The PCL, a thick major ligament in the knee, is located behind the ACL, and prevents the shin bone (tibia) from moving backwards against the hip bone (femur), as opposed to the Anterior Cruciate Ligament which prevents the forward movement of the tibia. The ACL and PCL are both responsible for the proper positioning of the bones which together make up the knee joint.
Torn Posterior Cruciate Ligament (PCL)
The PCL will be typically torn as a result of trauma to the front of the knee or to the upper hip, while the knee is bent, such as during a car accident, when the knee might be struck by the car’s instrument panel, or otherwise in a motorcycle accident, or any other accident, which involves falling on the knee.
These injuries, resulting in a torn PCL , are far less common than ACL injuries. In most cases, the PCL rehabilitates spontaneously to a certain degree, which is why most patients return to their active life after receiving some conservative treatment, and without the need for a PCL reconstructive surgery.
However, in some cases, a significant instability remains in the knee, mostly in cases where the PCL is injured along with other knee ligaments, leaving the injured individual with a significantly unstable knee. In those cases of a significantly unstable knee, Dr. Suzanna Horovitz recommends Arthroscopic Reconstructive PCL Surgery, performed through small incisions, and without opening the knee joint.
PCL Reconstructive Surgery
Instead of the torn ligament, an implant is used, typically an implant from an organ bank called allograft.
The implant undergoes preparation for transplant, immediately followed by knee arthroscopy, accompanied by repair of any damage caused to the meniscus or cartilage. using special devices, small channels are drilled into the bones of the knee, through which the implant is inserted, in a location which mimics the correct anatomical positioning, prior to injury, of the ligament being replaced. After inserting the implant through the drilled channels, it is fixed on both ends by screws or pins. Normally, this implant will never need to be removed.
Post surgery treatment
After surgery, the patient will remain hospitalized overnight, with a cooling bag keeping the patient’s knee cold.
Due to advancements in surgical technique and medical equipment available today, Dr. Suzanna Horovitz believes in a rehabilitation process which allows patients to return to their active life. Accordingly, as early as the first day after surgery, the patient will begin physiotherapy with a certified physiotherapist, in order to achieve maximum results for the knees, according to an established rehabilitation protocol, with the goal of enabling the rehabilitation of the knee’s stability, and without injuring the reconstructive implant. In the same day the patient will begin walking with crutches and as much weight bearing, as possible.
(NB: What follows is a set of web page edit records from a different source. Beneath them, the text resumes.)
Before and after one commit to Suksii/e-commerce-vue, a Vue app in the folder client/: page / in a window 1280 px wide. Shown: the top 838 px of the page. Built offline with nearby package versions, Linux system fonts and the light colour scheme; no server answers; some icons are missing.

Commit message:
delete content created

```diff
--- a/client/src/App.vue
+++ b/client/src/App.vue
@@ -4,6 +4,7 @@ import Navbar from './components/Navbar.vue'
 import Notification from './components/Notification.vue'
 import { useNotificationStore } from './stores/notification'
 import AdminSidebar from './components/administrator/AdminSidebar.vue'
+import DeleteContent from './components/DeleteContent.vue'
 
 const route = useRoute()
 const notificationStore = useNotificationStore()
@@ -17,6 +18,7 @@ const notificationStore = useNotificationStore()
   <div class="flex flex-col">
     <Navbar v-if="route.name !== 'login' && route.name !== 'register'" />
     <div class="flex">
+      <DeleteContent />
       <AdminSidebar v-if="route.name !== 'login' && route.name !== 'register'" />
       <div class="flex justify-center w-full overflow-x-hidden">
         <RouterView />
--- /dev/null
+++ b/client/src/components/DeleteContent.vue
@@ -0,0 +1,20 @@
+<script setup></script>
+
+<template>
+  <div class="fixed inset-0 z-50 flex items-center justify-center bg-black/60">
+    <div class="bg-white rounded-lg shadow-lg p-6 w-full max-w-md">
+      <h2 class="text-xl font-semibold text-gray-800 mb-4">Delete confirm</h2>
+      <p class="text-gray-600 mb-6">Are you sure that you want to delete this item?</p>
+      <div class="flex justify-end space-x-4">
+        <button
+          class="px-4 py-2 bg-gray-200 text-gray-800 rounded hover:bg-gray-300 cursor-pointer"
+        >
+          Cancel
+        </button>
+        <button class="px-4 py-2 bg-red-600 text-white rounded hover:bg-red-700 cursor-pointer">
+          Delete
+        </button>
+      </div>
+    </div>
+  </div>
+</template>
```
Except for performing rehabilitative activities, the knee is fixed in a splint during the first six weeks after surgery, in order to allow the patient to maintain their ability to fully extend their knee as early as the beginning of rehabilitation.
The small scars which are left after the surgery will be sealed with surgical pins for two weeks, and then removed by the doctor or by a nurse.
To prevent infection, the patient will be treated with antibiotics once before surgery. In order to keep the small wounds clean, the patient should remove the bandages as early as two days after surgery, and wash with water and soap. Baths are allowed only after two weeks have passed since surgery.
If you suffer from an Orthopedic problem in your knee, Dr. Suzanna Horovitz may be able to assist you to return to an active life. For consultation and diagnosis, press here.